The mtDNA similarity is symbolically powerful in spite of being biologically trivial in this context. The intersection of that symbolic power with the free market has created a hybrid nature for the science of human population genetics: partly derived from Watson and Crick, that is to say, from molecular genetics; and partly derived from P. T. Barnum, that is to say, from the fellow who said epigrammatically, “There’s a sucker born every minute.”
Suppose there were a scientific test that allowed you to identify all of your family members and distinguish them from people to whom you were not related? You might find distant relatives you never knew you had; you might find that you are descended from someone noteworthy; you might find something exotic, romantic, interesting, or even admirable in your DNA.
You might even be able to fill in gaps in your self-identity and find out who you “really” are and where you “really” come from. That is, after all, the source of a classic dramatic arc, from Oedipus to Skywalker.
But what would such a test entail? After all, heredity is probabilistic.
You have, on the average, 25% of your DNA from each of your grandparents. Or more to the point, any bit of any grandparent’s DNA has a 25% chance of showing up in your genome. Consequently, you may not necessarily match any specific bit of your grandfather’s DNA since you have three other grandparents and only two sets of DNA.

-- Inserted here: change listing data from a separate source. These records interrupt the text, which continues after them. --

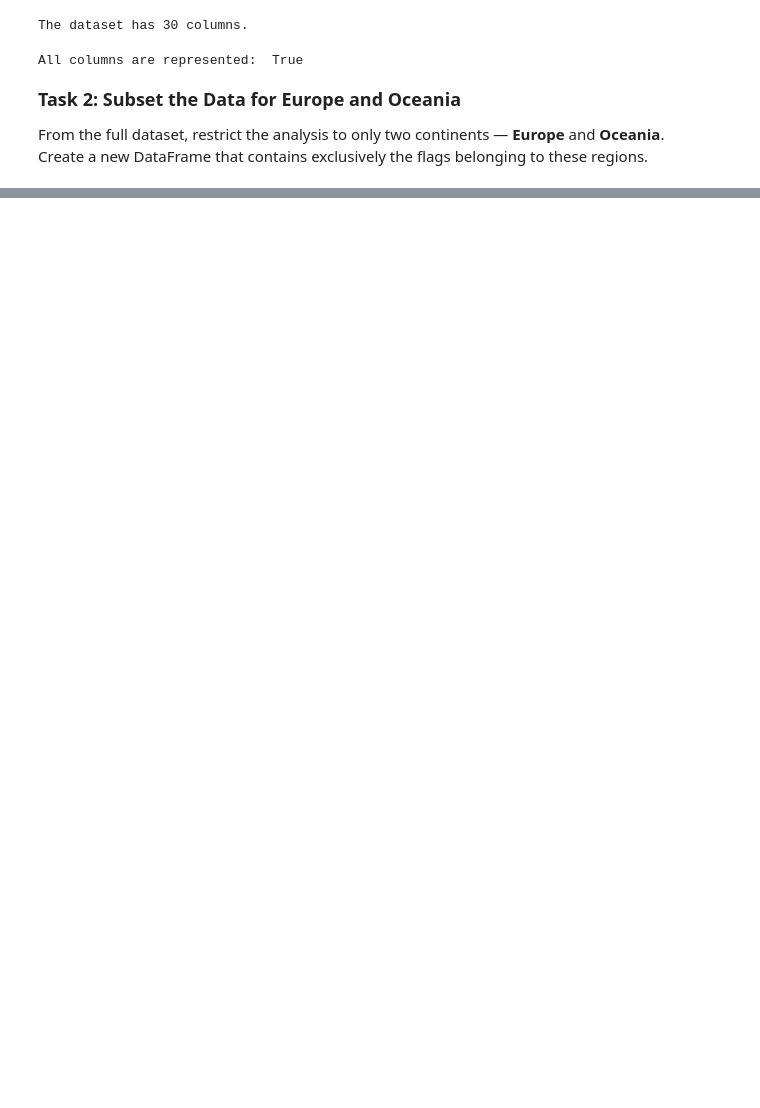
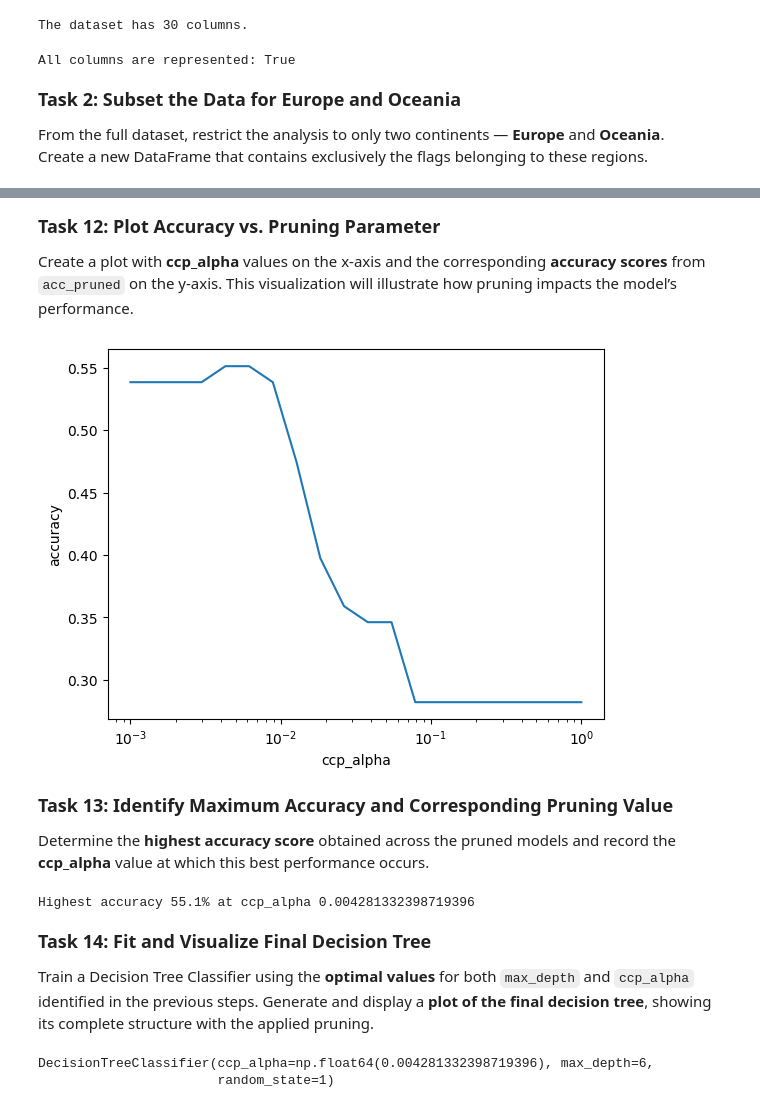
Before and after one commit to antoninolm/ml_projects, a Jupyter notebook: dtrees_projects/flag_project/flag_project.ipynb, the cells around one changed output, grey strips where cells are left out. Drawn from its saved outputs; the diff is of its cells as text; code cells hidden in the pictures; blank space fills up the shorter version.

```diff
--- a/dtrees_projects/flag_project/flag_project.ipynb
+++ b/dtrees_projects/flag_project/flag_project.ipynb
@@ -114,0 +309,26 @@ X.head()
+# %%
+acc_pruned = []
+ccp = np.logspace(-3, 0, num=20)
+# %%
+for i in ccp:
+    dt_prune = DecisionTreeClassifier(random_state = 1, max_depth = best_depth, ccp_alpha=i)
+    dt_prune.fit(train_data, train_labels)
+    acc_score = dt_prune.score(test_data, test_labels)
+    acc_pruned.append(acc_score)
+# %% [markdown]
+<p style="font-size: 18px;"><b>Task 12: Plot Accuracy vs. Pruning Parameter</b></p>
+
+Create a plot with **ccp_alpha** values on the x-axis and the corresponding **accuracy scores** from `acc_pruned` on the y-axis.
+This visualization will illustrate how pruning impacts the model’s performance.
+# %%
+plt.plot(ccp, acc_pruned)
+plt.xscale('log')
+plt.xlabel('ccp_alpha')
+plt.ylabel('accuracy')
+plt.show()
+# %% [output]
+[figure, added]
+# %% [markdown]
+<p style="font-size: 18px;"><b>Task 13: Identify Maximum Accuracy and Corresponding Pruning Value</b></p>
+
+Determine the **highest accuracy score** obtained across the pruned models and record the **ccp_alpha** value at which this best performance occurs.
@@ -114,0 +339,15 @@ X.head()
+# %%
+print(f'Highest accuracy {round(max_acc,3)*100}% at ccp_alpha {best_acc_alpha}')
+# %% [output]
+Highest accuracy 55.1% at ccp_alpha 0.004281332398719396
+# %% [markdown]
+<p style="font-size: 18px;"><b>Task 14: Fit and Visualize Final Decision Tree</b></p>
+
+Train a Decision Tree Classifier using the **optimal values** for both `max_depth` and `ccp_alpha` identified in the previous steps.
+Generate and display a **plot of the final decision tree**, showing its complete structure with the applied pruning.
+# %%
+dt_best = DecisionTreeClassifier(random_state = 1, max_depth = best_depth, ccp_alpha=best_acc_alpha)
+dt_best.fit(train_data, train_labels)
+# %% [output]
+DecisionTreeClassifier(ccp_alpha=np.float64(0.004281332398719396), max_depth=6,
+                       random_state=1)
```
Also changed, not shown: parts of 45 cells of this notebook.
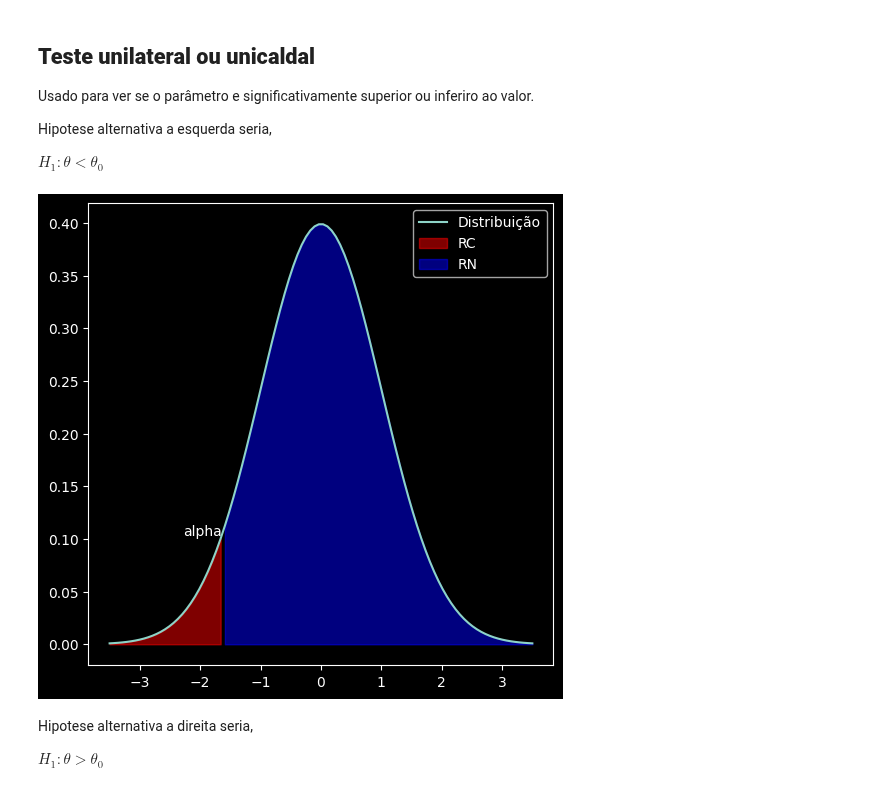
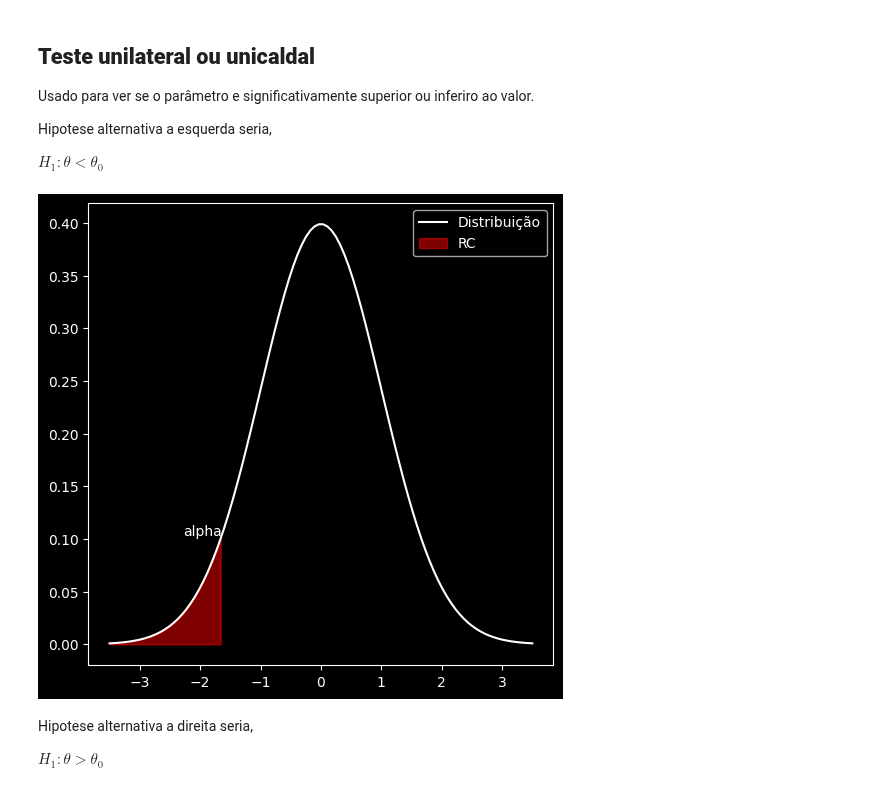
Before and after one commit to jvataidee/ManualdeAnalisedeDadosPython, a Jupyter notebook: cap7_teste_hipotese.ipynb, the cells around one changed output. Saved outputs shown, nothing was run; the diff lists cells and outputs as text; code cells hidden in the pictures.

```diff
--- a/cap7_teste_hipotese.ipynb
+++ b/cap7_teste_hipotese.ipynb
@@ -109,25 +84,22 @@ $H_1: θ < θ_0
 $
 # %%
 # Cria a distribuição normal
-plt.plot(x, norm.pdf(x, mu, sigma))
+plt.plot(x, norm.pdf(x, mu, sigma), color = 'white')
 
 # Adiciona a região de rejeição
 low = norm.ppf(alpha)
-plt.fill_between(x, norm.pdf(x, mu, sigma), where=(x<low), color='red', alpha=0.5)
-
-# Adiciona a região de não rejeição
-plt.fill_between(x, norm.pdf(x, mu, sigma), where=(x>=low), color='blue', alpha=0.5)
+plt.fill_between(x, norm.pdf(x, mu, sigma), where=(x<=low), color='red', alpha=0.5)
 
 # Adiciona a anotação
 plt.text(low, norm.pdf(low, mu, sigma), f'alpha', ha='right')
 
 # Adiciona as legendas
 plt.legend(["Distribuição",'RC', 'RN'])
 
 # Mostra o gráfico
 plt.show()
 # %% [output]
-[figure, old version]
+[figure, new version]
 # %% [markdown]
 Hipotese alternativa a direita seria,
 
```
Also changed, not shown: parts of 3 cells of this notebook.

Moreover, since you are related to every other human being, there is no qualitative break between your family members and nonrelatives that a genetic test could detect. That is the “constructedness” of human kinship systems: some people are defined as relatives and some people are not, regardless of their biological relationships. The only kind of test that can reliably sort people into your relatives and your nonrelatives would be a magic test.
In America, hardly any social fact can be understood outside the historical context of slavery. One modern legacy is the obliteration of the pre-slavery ancestry of African Americans. But what if your DNA matched that of an African tribe? Would that not provide a grounding in African soil and establish African kin? For a few hundred dollars, that service is now provided.
One pioneering company’s website “allows you to reconnect to your ancestral past—easily, accurately and profoundly” and will “connect your ancestry to a specific country in Africa and often to a specific African ethnic group.” And there is no doubt that it does what it promises—it connects black Americans to black Africa. But of course, that is a sloppy term— “connects”—sounding as if it has profound biological meaning, when the profound connection it provides may be more emotional than genetic.
After all, of the literally thousands of genetic ancestors you had 12 generations ago—say, about the year 1700—mtDNA is connecting you with only one. On the other hand, isn’t that better than nothing?
Well, when you consider the fact that all of these mtDNA forms are polymorphic— that is to say, varying within any population; and that the sampling of Africans is very poor, you have to begin to wonder whether a mitochondrial DNA match to a Yoruba may actually be worse than nothing. Being biologically meaningless, yet mimicking a hereditary identity, the mtDNA match might well be giving you a false identity in the name of science.
As the classic 1973 film “The Sting” showed clearly, the best scams are the ones in which the victim does most of the work. You give them the dots, and they connect them—to your advantage. In this case, the clients are paying for science and are getting it. They are getting accurate DNA results and true matches. The companies certify the match, and allow their clients to make the meaningful “connection.”
Testimonials vouch for the lives thereby changed, and why shouldn’t they? The only problem might be if you confuse them for scientific evidence.
Ultimately this essay is not intended as a public service or a whistle-blowing venture. Nothing illegal or even necessarily immoral is going on. Instead, this is an illustration of the way in which science has changed during our lifetimes. Science and, in particular, genetics may never have been “pure” but until quite recently it never had to compete seriously with the profit motive for its public credibility.
In short, this isn’t your grandfather’s genetics.